In ActionScript 3.0, every object is defined by a class. A class can be thought of as a template or a blueprint for a type of object. Class definitions can include variables and constants, which hold data values, and methods, which are functions that encapsulate behavior bound to the class. The values stored in properties can be primitive values or other objects. Primitive values are numbers, strings, or Boolean values.

ActionScript contains a number of built-in classes that are part of the core language. Some of these built-in classes, such as Number, Boolean and String, represent the primitive values available in ActionScript. Others, such as the Array, Math, and XML classes, define more complex objects.

All classes, whether built-in or user-defined, derive from the Object class. For programmers with previous ActionScript experience, it is important to note that the Object data type is no longer the default data type, even though all other classes still derive from it. In ActionScript 2.0, the following two lines of code were equivalent because the lack of a type annotation meant that a variable would be of type Object:

var someObj:Object; 
var someObj;

ActionScript 3.0, however, introduces the concept of untyped variables, which can be designated in the following two ways:

var someObj:*; 
var someObj;

An untyped variable is not the same as a variable of type Object. The key difference is that untyped variables can hold the special value undefined , while a variable of type Object cannot hold that value.

You can define your own classes using the class keyword. You can declare class properties in three ways: constants can be defined with the const keyword, variables are defined with the var keyword, and getter and setter properties are defined by using the get and set attributes in a method declaration. You can declare methods with the function keyword.

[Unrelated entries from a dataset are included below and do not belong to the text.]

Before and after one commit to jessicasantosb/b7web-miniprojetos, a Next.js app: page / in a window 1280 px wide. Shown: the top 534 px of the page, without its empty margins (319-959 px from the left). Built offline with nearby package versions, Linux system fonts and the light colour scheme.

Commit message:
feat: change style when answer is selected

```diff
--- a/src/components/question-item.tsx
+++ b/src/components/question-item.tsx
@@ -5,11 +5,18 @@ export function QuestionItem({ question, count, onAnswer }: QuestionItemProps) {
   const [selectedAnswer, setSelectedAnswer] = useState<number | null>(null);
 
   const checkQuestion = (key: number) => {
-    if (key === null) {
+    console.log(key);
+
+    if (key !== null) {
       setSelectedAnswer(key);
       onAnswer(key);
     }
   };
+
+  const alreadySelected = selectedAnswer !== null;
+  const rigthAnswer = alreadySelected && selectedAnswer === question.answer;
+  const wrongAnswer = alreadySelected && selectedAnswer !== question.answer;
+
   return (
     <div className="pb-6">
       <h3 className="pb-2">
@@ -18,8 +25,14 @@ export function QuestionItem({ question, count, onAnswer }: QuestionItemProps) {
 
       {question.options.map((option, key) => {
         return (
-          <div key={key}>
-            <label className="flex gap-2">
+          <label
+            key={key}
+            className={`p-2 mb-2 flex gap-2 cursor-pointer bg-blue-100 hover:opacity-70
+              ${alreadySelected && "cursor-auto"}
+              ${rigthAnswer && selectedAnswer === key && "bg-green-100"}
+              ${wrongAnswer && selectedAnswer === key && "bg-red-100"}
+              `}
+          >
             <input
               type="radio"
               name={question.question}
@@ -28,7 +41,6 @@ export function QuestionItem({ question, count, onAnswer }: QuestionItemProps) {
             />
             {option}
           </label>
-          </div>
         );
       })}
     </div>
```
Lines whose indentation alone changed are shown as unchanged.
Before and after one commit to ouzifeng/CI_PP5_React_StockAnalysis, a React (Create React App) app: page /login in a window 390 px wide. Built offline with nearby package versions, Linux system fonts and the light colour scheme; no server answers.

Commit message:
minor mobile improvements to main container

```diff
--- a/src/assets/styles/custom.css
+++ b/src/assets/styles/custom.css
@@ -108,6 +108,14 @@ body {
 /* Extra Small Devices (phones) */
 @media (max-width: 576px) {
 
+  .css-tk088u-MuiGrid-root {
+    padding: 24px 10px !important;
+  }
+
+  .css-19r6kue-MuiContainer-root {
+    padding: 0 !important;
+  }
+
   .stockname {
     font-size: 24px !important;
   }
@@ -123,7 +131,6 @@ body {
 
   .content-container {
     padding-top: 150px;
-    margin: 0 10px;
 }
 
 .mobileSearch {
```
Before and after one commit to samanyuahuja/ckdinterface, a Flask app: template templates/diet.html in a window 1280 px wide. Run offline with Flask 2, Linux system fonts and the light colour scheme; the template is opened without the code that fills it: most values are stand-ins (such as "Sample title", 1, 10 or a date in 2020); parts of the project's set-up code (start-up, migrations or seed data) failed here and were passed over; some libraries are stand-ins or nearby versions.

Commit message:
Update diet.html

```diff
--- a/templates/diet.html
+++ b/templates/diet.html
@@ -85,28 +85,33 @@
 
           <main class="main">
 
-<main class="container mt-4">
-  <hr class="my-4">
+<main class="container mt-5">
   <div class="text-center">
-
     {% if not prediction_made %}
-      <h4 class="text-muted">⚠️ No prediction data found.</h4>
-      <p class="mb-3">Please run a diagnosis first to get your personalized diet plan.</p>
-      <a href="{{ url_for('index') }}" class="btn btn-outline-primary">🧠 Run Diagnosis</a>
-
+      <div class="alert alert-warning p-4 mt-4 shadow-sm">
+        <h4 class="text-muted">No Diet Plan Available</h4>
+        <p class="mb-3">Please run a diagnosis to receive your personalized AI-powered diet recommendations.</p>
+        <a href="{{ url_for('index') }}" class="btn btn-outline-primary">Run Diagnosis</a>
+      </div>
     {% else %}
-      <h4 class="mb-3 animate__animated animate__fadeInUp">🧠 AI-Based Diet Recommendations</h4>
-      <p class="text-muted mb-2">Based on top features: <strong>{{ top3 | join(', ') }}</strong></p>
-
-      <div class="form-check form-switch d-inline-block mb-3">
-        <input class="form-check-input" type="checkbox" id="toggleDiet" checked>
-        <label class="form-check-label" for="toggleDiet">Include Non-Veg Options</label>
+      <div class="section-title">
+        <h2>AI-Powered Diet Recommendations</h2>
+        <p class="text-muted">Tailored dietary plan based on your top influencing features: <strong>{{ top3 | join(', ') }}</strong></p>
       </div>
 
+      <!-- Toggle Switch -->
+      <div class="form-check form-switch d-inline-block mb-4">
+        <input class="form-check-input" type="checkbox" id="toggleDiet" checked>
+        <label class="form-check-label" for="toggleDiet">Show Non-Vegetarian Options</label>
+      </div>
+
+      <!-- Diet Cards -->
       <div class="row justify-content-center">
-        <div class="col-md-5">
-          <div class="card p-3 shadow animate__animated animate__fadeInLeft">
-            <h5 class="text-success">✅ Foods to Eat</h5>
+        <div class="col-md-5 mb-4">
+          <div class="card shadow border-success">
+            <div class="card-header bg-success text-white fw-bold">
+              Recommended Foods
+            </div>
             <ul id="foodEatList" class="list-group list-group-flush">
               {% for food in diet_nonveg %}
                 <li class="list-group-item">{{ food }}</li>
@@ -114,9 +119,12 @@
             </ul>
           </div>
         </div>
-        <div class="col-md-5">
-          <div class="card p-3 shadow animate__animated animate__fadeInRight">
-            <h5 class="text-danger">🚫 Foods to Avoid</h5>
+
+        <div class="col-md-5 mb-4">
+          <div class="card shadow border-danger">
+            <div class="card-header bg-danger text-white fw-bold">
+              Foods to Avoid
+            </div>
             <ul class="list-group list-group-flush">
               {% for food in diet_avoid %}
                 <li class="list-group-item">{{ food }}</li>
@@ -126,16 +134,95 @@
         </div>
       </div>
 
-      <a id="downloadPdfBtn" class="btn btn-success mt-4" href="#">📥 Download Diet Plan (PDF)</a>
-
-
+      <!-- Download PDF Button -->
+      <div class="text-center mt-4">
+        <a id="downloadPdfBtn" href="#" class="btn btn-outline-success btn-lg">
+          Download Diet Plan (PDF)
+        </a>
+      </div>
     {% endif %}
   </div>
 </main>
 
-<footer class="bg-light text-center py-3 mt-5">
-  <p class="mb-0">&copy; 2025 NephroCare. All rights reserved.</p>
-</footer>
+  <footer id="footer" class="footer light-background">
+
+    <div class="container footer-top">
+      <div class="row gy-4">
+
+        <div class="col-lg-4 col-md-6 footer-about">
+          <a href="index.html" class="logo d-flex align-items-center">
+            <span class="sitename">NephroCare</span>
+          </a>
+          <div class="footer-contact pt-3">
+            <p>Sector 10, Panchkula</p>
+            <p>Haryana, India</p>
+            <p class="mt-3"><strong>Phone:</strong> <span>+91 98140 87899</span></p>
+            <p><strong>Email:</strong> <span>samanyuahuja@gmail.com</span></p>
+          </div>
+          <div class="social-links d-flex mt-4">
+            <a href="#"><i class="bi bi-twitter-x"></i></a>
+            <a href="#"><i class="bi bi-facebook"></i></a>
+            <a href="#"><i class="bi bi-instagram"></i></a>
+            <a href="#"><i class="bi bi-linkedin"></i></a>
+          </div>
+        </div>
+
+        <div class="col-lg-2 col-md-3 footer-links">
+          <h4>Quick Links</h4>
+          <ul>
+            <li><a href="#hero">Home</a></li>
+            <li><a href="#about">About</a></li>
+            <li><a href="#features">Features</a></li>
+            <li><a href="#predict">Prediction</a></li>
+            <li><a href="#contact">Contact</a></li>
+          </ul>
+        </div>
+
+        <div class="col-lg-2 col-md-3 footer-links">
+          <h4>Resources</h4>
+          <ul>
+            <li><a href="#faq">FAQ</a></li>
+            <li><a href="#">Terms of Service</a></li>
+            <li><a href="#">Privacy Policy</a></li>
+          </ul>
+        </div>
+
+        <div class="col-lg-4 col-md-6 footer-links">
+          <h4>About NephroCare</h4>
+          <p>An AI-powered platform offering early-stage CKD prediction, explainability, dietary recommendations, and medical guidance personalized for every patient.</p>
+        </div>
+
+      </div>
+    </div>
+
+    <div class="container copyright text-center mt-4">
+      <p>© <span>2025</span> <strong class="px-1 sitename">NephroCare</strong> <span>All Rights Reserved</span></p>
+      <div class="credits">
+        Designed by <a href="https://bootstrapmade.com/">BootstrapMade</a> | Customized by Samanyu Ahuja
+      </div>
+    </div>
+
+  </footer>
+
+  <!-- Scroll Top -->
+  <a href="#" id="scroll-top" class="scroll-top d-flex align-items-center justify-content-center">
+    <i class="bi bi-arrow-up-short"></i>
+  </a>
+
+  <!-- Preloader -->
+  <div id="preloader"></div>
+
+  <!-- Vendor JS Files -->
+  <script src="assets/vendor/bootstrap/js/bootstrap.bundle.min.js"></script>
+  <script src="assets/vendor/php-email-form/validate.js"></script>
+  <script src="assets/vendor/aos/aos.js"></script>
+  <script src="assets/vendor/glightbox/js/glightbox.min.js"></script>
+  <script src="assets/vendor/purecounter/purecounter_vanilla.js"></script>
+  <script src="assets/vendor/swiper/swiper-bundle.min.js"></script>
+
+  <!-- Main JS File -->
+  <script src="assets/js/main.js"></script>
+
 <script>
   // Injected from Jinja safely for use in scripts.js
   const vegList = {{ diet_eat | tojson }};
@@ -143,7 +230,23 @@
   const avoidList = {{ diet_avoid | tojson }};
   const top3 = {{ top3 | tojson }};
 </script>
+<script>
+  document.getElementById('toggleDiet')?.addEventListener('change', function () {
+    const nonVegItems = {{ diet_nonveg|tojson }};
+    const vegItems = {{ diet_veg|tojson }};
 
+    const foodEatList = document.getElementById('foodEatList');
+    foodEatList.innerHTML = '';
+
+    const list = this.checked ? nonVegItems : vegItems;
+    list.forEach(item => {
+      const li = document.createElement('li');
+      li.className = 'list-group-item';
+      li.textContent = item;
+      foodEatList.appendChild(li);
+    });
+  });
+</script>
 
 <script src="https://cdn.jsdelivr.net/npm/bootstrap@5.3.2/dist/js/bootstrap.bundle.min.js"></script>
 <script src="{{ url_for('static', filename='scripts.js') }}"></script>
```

You create an instance of a class by using the new operator. The following example creates an instance of the Date class called myBirthday .

var myBirthday:Date = new Date();